    #2875568 - 07/10/04 10:16 AM (16 years, 7 months ago)

Quote:

automan said:
take a yard stick or string and measure the distance from the nut to the 12th fret. then, measure from the 12th fret to where the bridge will be. mark a line. thats the p-lace where you will line up the saddle.

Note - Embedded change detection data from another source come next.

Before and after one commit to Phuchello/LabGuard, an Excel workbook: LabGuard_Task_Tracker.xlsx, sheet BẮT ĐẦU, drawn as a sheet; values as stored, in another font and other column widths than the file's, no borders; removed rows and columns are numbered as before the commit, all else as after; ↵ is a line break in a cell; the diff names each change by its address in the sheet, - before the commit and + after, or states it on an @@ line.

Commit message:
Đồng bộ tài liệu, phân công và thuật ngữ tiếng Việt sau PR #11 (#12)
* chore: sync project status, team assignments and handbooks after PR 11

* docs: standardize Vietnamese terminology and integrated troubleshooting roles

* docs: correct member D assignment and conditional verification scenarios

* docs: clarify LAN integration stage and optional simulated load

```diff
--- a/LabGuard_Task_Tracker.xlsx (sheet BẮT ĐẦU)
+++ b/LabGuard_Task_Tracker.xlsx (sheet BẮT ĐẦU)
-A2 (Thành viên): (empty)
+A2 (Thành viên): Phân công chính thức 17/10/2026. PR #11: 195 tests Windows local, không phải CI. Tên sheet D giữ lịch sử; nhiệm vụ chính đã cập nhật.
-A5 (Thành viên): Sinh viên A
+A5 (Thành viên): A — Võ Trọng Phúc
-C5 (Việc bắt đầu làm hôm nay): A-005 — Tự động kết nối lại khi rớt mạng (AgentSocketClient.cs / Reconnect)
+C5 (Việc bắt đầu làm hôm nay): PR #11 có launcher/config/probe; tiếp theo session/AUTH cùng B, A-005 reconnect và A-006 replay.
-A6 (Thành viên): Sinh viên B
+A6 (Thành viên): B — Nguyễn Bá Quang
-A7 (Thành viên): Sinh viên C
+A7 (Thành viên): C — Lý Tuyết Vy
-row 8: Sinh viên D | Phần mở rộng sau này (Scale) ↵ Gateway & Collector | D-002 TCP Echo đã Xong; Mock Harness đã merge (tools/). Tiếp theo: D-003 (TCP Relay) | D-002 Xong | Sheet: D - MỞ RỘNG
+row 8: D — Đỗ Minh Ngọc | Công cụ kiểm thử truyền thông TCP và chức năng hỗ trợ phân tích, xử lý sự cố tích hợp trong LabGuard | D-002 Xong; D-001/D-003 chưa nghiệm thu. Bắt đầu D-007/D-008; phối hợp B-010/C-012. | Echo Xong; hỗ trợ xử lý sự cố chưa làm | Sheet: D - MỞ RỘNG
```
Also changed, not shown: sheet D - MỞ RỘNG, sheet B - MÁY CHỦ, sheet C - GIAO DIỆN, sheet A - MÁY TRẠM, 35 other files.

Exactly what nut are you talking about? Not quite sure what ya mean. Thanks
-J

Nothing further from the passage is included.